“I was born at a time when opportunities didn’t exist for Cajuns to leave the swamp,” says Folse, 52. “And really, there was no need to, because everything we needed was available there. The swamp floor was our pantry. Food was something that either swam, flew, or made strange noises in the night. We had tight families, that’s also part of Cajun culture. Even today, all my family (eight siblings) lives and works within 10 miles of where we were born.”

Folse was serving jambalayas, gumbos, and étoufée at Lafitte’s about a year before Paul Prudhomme’s—“a prairie Cajun,” Folse calls him—blackened-fish gospel made the country Cajun-mad. In the mid-1980’s, Folse’s swamp-honest cooking led to an invitation from Hilton Hotels to set up a version of Lafitte’s at one of its Hong Kong properties for a two-week promotion. “It was a great marketing tool and helped me realize that there were opportunities beyond my restaurant in Donaldsonville,” says Folse, who’s done similar promotional restaurants in Fukuoka (Japan), Beijing, London, Paris, Rome, Bogota, Taipei, and Seoul.

In 1987, two years after extending Lafitte’s reach to include the 22-acre antebellum White Oak Plantation in Baton Rouge as the restaurant’s catering arm, Folse answered the clamor for his Cajun food by starting a food-and-freeze manufacturing facility called Louisiana’s Premier Products. “All these people in these countries would be disappointed when we’d take our gumbo and leave,” Folse states. “They wanted Louisiana products. None of this happened by any great plan. I just saw a need and niche.”

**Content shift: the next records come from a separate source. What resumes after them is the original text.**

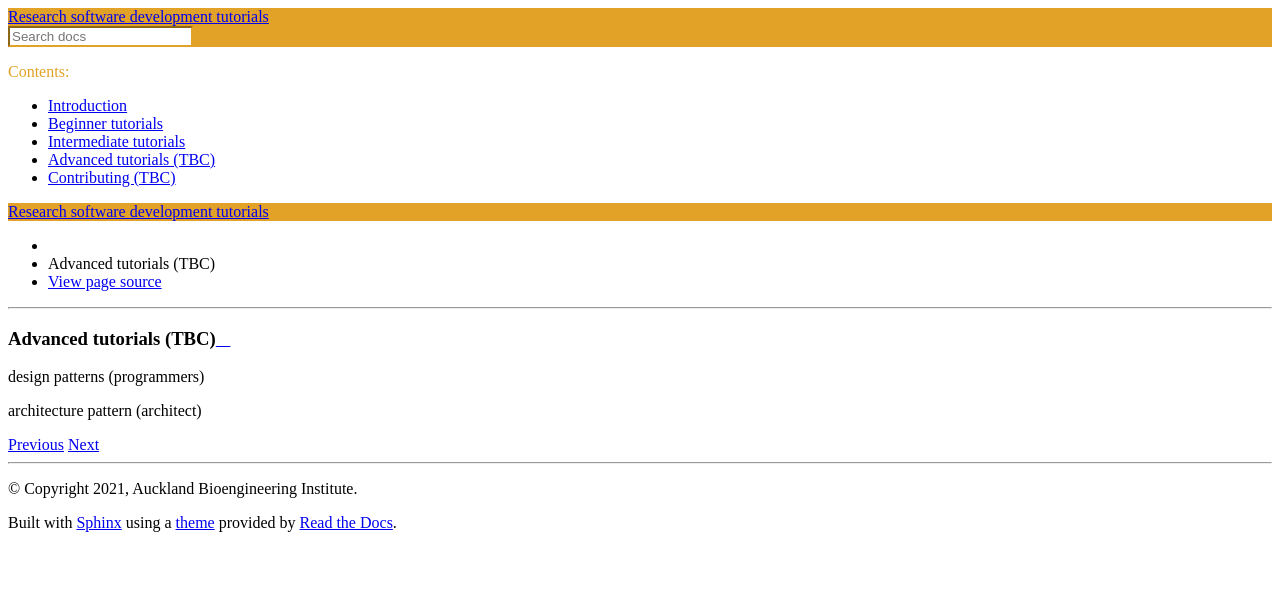
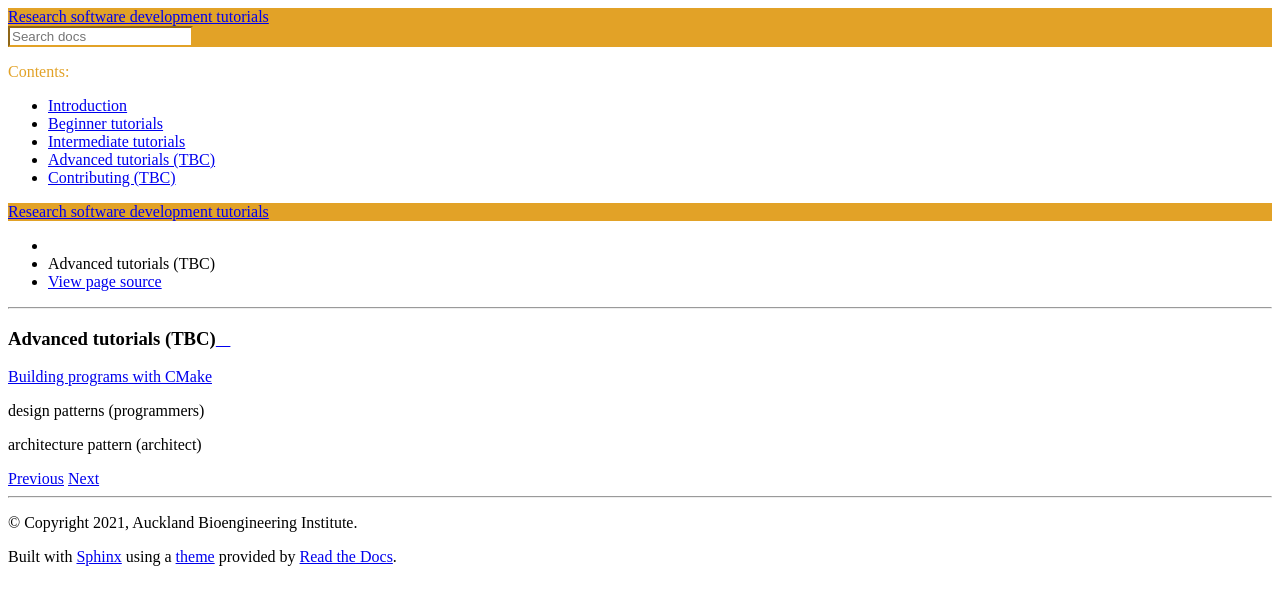
Before and after one commit to prasanthsasikumar/holographic-breast-biomechanics, a Sphinx documentation site: the page built from docs/source/advanced.rst, in a window 1280 px wide. Shown: the top 605 px of the page. Built offline with Sphinx 7.4.7 and the Read the Docs theme 2.0.0, drawn with Linux system fonts in a browser that asks for light colours.

Commit message:
Adding CMake tutorial

```diff
--- a/docs/source/advanced.rst
+++ b/docs/source/advanced.rst
@@ -2,6 +2,8 @@
 Advanced tutorials (TBC)
 ========================
 
+`Building programs with CMake <https://medium.com/@onur.dundar1/cmake-tutorial-585dd180109b>`_
+
 design patterns (programmers)
 
 architecture pattern (architect)
```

Now called John Folse and Company Manufacturing, his plan processes 1.5 million tons of food a year and grosses nearly $15 million in sales to foodservice wholesalers, chains, and Gulf Coast casinos, among others. In the works is a project to assist Russians in setting up Cajun/Creole “ethnic” restaurants in that country using his products.

Folse also created a freestanding dessert division called Exceptional Endings at the Gonzales facility in 1995 to service a chain of coffee houses and his own restaurant and catering divisions. He plans to expand its reach into retail foodservice.

As a tireless ambassador for Cajun/Creole culture, Folse has served as host of the PBS series A Taste of Louisiana with Chef John Folse since 1989. Companion books to each segment of the series—as well as other titles—are published by Chef John Folse & Company Publishing, which he started in 1985. To add to his brimming gumbo pot, Folse does a weekly radio show called Stirrin’ It Up that’s heard in Louisiana, Texas, and Mississippi. And he teaches a six-week course at the Chef John Folse Culinary Institute, a four-year B.S. program started by Nicholls State in 1996. As the only hands-on R&D education facility in the country, the Folse Institute is “striving to create great-tasting cuisine by teaching chefs the high end of food science.”

“Ultimately,” Folse says “I want to be measured not by the products or money I make, or how many companies I have, but by the people I leave behind, who, one day, will say, ‘He was a hell of a guy who loved what he did and inspired others to be great at what they did.’”